Jijo Joy, studying in grade 7 in Indian School Wadi Kabir, has gained the attention of those in Oman and abroad with his impressive gameplay and knack for chess at such a young age.
Like some of his peers, Jijo loves swimming and reading books in his spare time but it is chess that he is utterly in love with.
Jijo first started playing chess at the tender age of six after his uncle introduced him to the game. He easily grasped the working of the game and quickly built interest and developed his own tactics. Before his parents knew it, he was competing and winning in local games and tournaments in his community and school.
Jijo’s parents saw a unique skill in him and just like any other responsible parent, they think it is their rightful duty to support and encouraged him do even better in his hobby. The Joys are going all the way supporting their son even when he decides to go professional.
Rakhi, Jijo’s mother said, “We wish for all parents to look into their children’s talents and extracurricular activities and to support and encourage them to pursue their dreams.”
With Jijo’s talent in their mind, Rakhi and his husband enrolled him into professional chess training at the International Chess Academy in Muscat at the age of nine. There was no doubt about his immense talent as not long after, Jijo was competing at international tournaments and making a name for himself in the international arena amongst the other elite chess players.
Jijo’s played his first international tournament at the young age of 10 at the 22nd Abu Dhabi International Chess Festival under-16 Championship where he went on to win third place in his age group.
At this competition, Jijo won five out of the total seven games and drew two, leaving him unbeaten at his first international competition. Earlier in the year, he came first at the XVIII Obert Internacional de Fifueres Miquel Mas 2017, an international chess competition hosted in Spain.
Jijo shared that other than the incredible support that his parents provided him, there were many others along the way that continue to help him in order to achieve his goals. He is indebted and thankful to his coach Ismail Karim at the International Chess Academy of Oman who not only encouraged him but has been guiding him for the past three years enabling Jijo to reach the great heights that he has achieved today.

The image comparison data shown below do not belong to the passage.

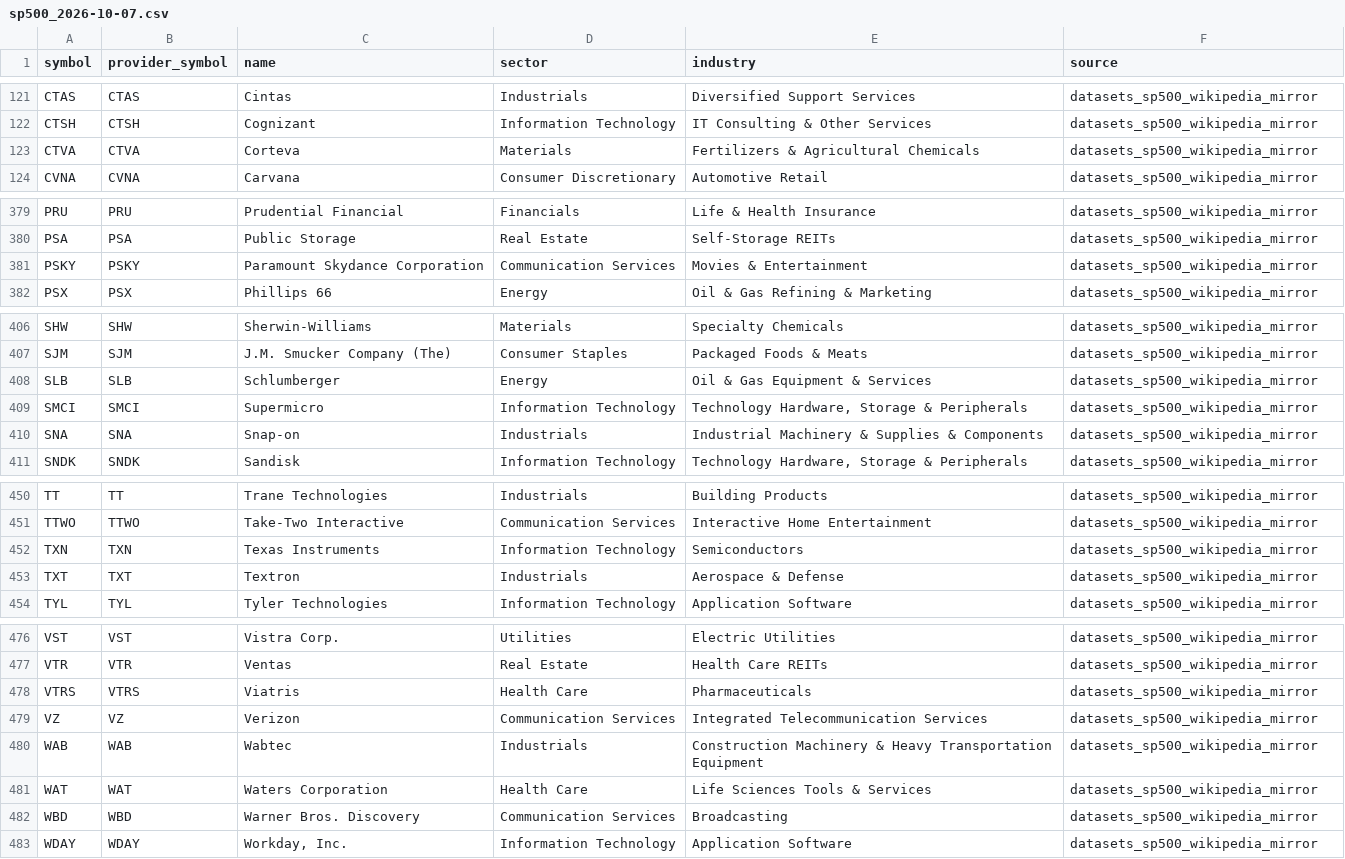
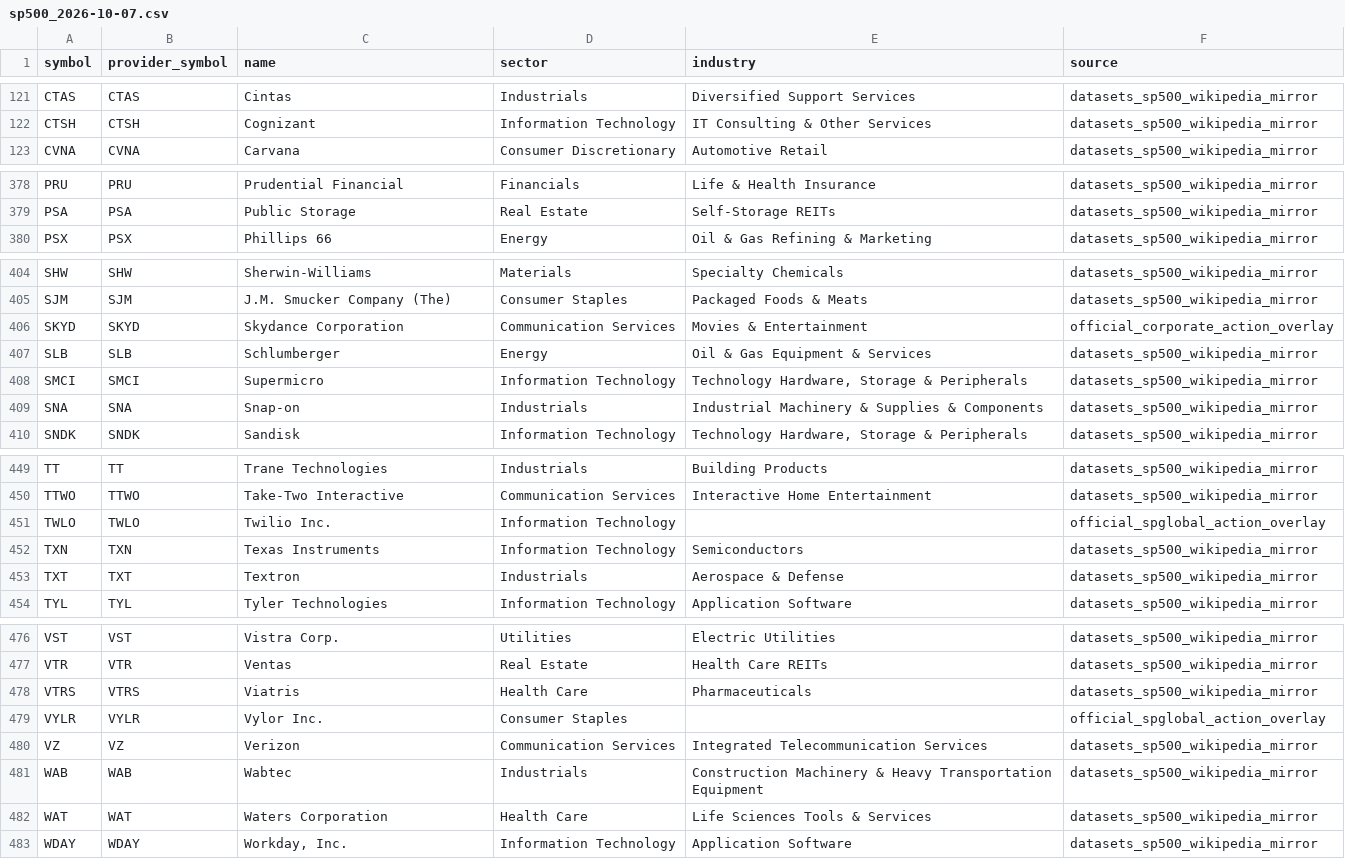
Before and after one commit to enriquespinoza/Thinkorswim-Stock-Scanner-Engine, a CSV file: data/universe/sp500_2026-10-07.csv, drawn as a sheet; only a part is shown, gaps mark what is left out; removed rows and columns are numbered as before the commit, all else as after; the diff names each change by its address in the sheet, - before the commit and + after, or states it on an @@ line.

Commit message:
Correct Oct 7 S&P 500 snapshot for corporate actions

```diff
--- a/data/universe/sp500_2026-10-07.csv
+++ b/data/universe/sp500_2026-10-07.csv
-row 123: CTVA | CTVA | Corteva | Materials | Fertilizers & Agricultural Chemicals | datasets_sp500_wikipedia_mirror
-row 381: PSKY | PSKY | Paramount Skydance Corporation | Communication Services | Movies & Entertainment | datasets_sp500_wikipedia_mirror
+row 406: SKYD | SKYD | Skydance Corporation | Communication Services | Movies & Entertainment | official_corporate_action_overlay
+row 451: TWLO | TWLO | Twilio Inc. | Information Technology |  | official_spglobal_action_overlay
+row 479: VYLR | VYLR | Vylor Inc. | Consumer Staples |  | official_spglobal_action_overlay
-row 482: WBD | WBD | Warner Bros. Discovery | Communication Services | Broadcasting | datasets_sp500_wikipedia_mirror
```
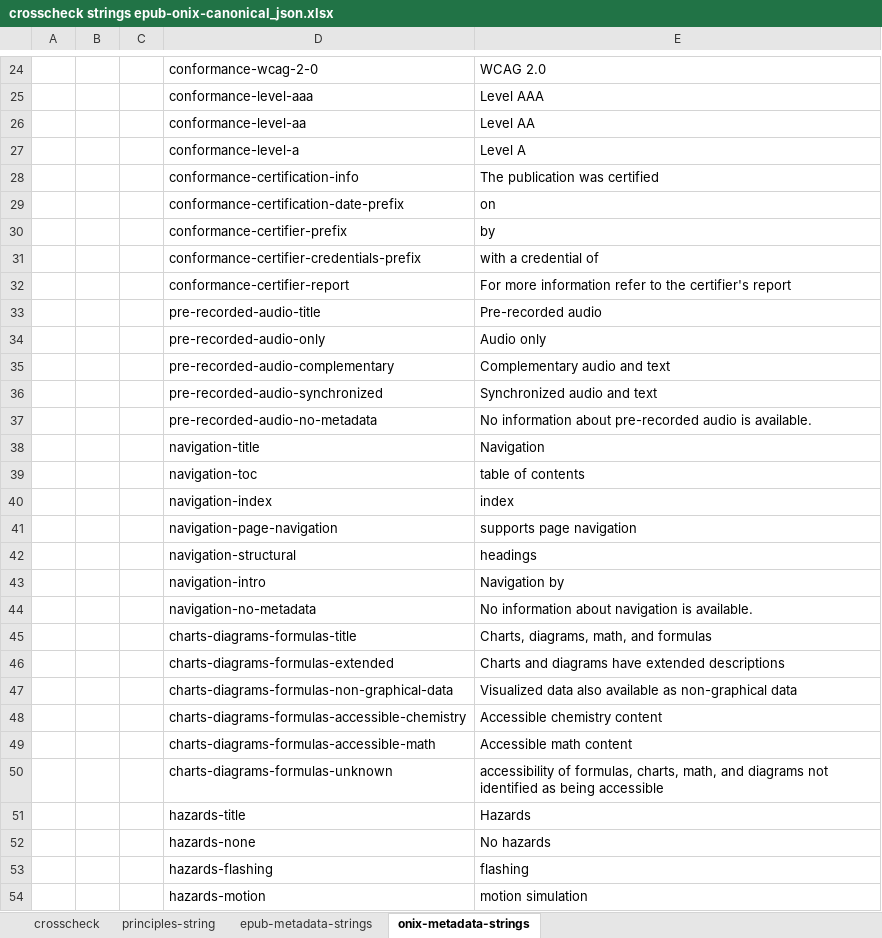
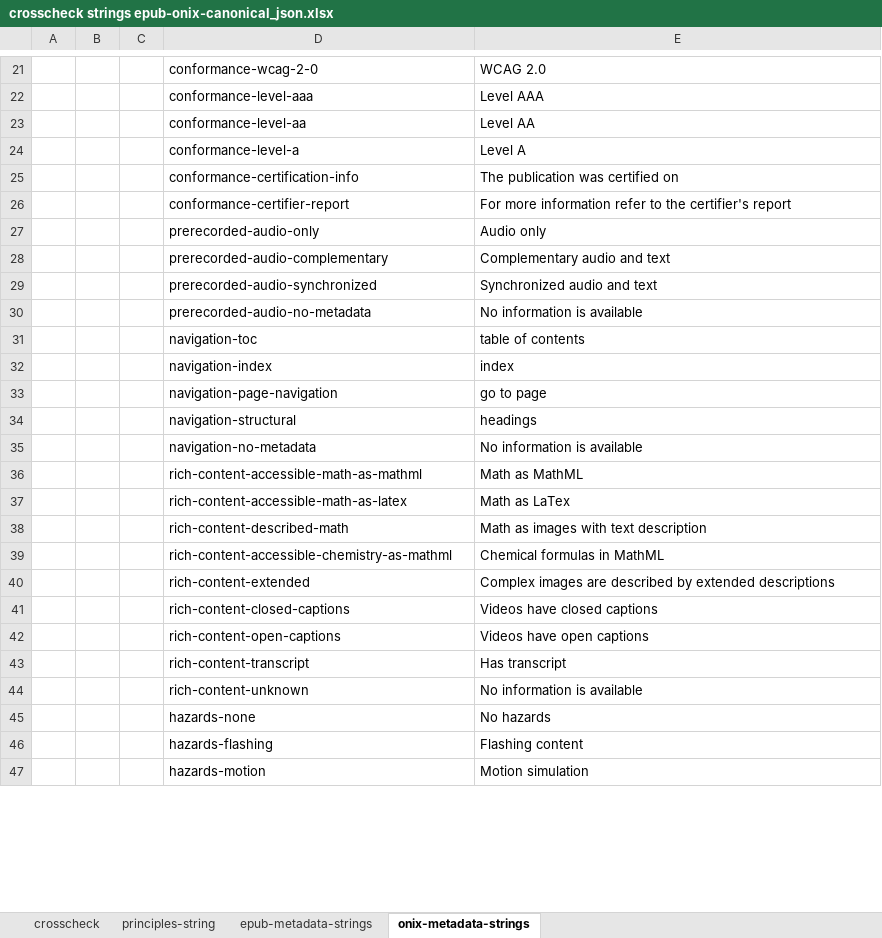
Before and after one commit to w3c/publ-a11y, an Excel workbook: a11y-meta-display-guide/2.0/draft/localizations/crosscheck strings epub-onix-canonical_json.xlsx, sheet onix-metadata-strings, drawn as a sheet; only a part is shown, gaps mark what is left out; values as stored, in another font and other column widths than the file's, no borders; removed rows and columns are numbered as before the commit, all else as after; the diff covers the shown part only; the diff names each change by its address in the sheet, - before the commit and + after, or states it on an @@ line.

Commit message:
Update XSLX to track strings

```diff
--- a/a11y-meta-display-guide/2.0/draft/localizations/crosscheck strings epub-onix-canonical_json.xlsx (sheet onix-metadata-strings)
+++ b/a11y-meta-display-guide/2.0/draft/localizations/crosscheck strings epub-onix-canonical_json.xlsx (sheet onix-metadata-strings)
-E25: The publication was certified
+E25: The publication was certified on
-row 29:  |  |  | conformance-certification-date-prefix | on
-row 30:  |  |  | conformance-certifier-prefix | by
-row 31:  |  |  | conformance-certifier-credentials-prefix | with a credential of
-row 33:  |  |  | pre-recorded-audio-title | Pre-recorded audio
-D27: pre-recorded-audio-only
+D27: prerecorded-audio-only
-D28: pre-recorded-audio-complementary
+D28: prerecorded-audio-complementary
-D29: pre-recorded-audio-synchronized
+D29: prerecorded-audio-synchronized
-row 37:  |  |  | pre-recorded-audio-no-metadata | No information about pre-recorded audio is available.
-row 38:  |  |  | navigation-title | Navigation
+row 30:  |  |  | prerecorded-audio-no-metadata | No information is available
-E33: supports page navigation
+E33: go to page
-row 43:  |  |  | navigation-intro | Navigation by
-E35: No information about navigation is available.
+E35: No information is available
-row 45:  |  |  | charts-diagrams-formulas-title | Charts, diagrams, math, and formulas
-row 46:  |  |  | charts-diagrams-formulas-extended | Charts and diagrams have extended descriptions
-row 47:  |  |  | charts-diagrams-formulas-non-graphical-data | Visualized data also available as non-graphical data
-row 48:  |  |  | charts-diagrams-formulas-accessible-chemistry | Accessible chemistry content
-row 49:  |  |  | charts-diagrams-formulas-accessible-math | Accessible math content
-row 50:  |  |  | charts-diagrams-formulas-unknown | accessibility of formulas, charts, math, and diagrams not identified as being accessible
-row 51:  |  |  | hazards-title | Hazards
+row 36:  |  |  | rich-content-accessible-math-as-mathml | Math as MathML
+row 37:  |  |  | rich-content-accessible-math-as-latex | Math as LaTex
+row 38:  |  |  | rich-content-described-math | Math as images with text description
+row 39:  |  |  | rich-content-accessible-chemistry-as-mathml | Chemical formulas in MathML
+row 40:  |  |  | rich-content-extended | Complex images are described by extended descriptions
+row 41:  |  |  | rich-content-closed-captions | Videos have closed captions
+row 42:  |  |  | rich-content-open-captions | Videos have open captions
+row 43:  |  |  | rich-content-transcript | Has transcript
+row 44:  |  |  | rich-content-unknown | No information is available
-E46: flashing
+E46: Flashing content
-E47: motion simulation
+E47: Motion simulation
```
Also changed, not shown: 11 added rows, 7 removed rows and 8 edited cells elsewhere in this sheet, sheet crosscheck, sheet principles-string, sheet epub-metadata-strings, formulas that keep their value.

He was also appreciative of his school and teachers for their support during his time away at training and competitions ensuring he is able to compete without hampering his education.
Other than the incredible support from his parents and coach, there were many other supporters that came out of their way to ensure Jijo’s dreams come true.
In order to improve his performance and achieve a higher FIDE rating, Jijo needs to compete outside of Oman as the country currently does not host classical tournaments. He also need to train for high calibre scientific chess trainings all of which requires a large financial backing.
To support the family and help Jijo, companies like Khimji Ramdas Luxury & Lifestyle supported Jijo at his last international level competition in Barcelona, Spain. Some of his other well-wishers have been Malabar Gold, Badr Al Sama, Habib Salam Electricals, the Indian School Board of Directors and the Indian Social Club (Kerala Wing) who have stood beside Jijo, supporting his talent and ensuring he reach his goals
Currently, Jijo has a FIDE (World Chess Federation) ranking is 1966 and as of this October, he holds the 17th rank in India and 1st in his state of Kerala. This talented young man’s short-term goals include becoming a ‘Candidate Master’ which is achieved by scoring an Elo rating of 2200 or more, and like other chess professionals, Jijo is also working hard towards reaching the ultimate and someday conquering the title of ‘Grand Master’ — a title that is awarded to outstanding chess players by the FIDE, apart from being a World Champion, this is the highest title one can attain in chess.
Once achieved, the Grand Master title is held for life.
“There is no shortcut to success”, says Jijo, who believes that through hard work, intensive training and support from his well-wishers he would one day make a name for himself and hold the glorious title of Grand Master.

TITASH CHAKRABORTY
titash894@gmail.com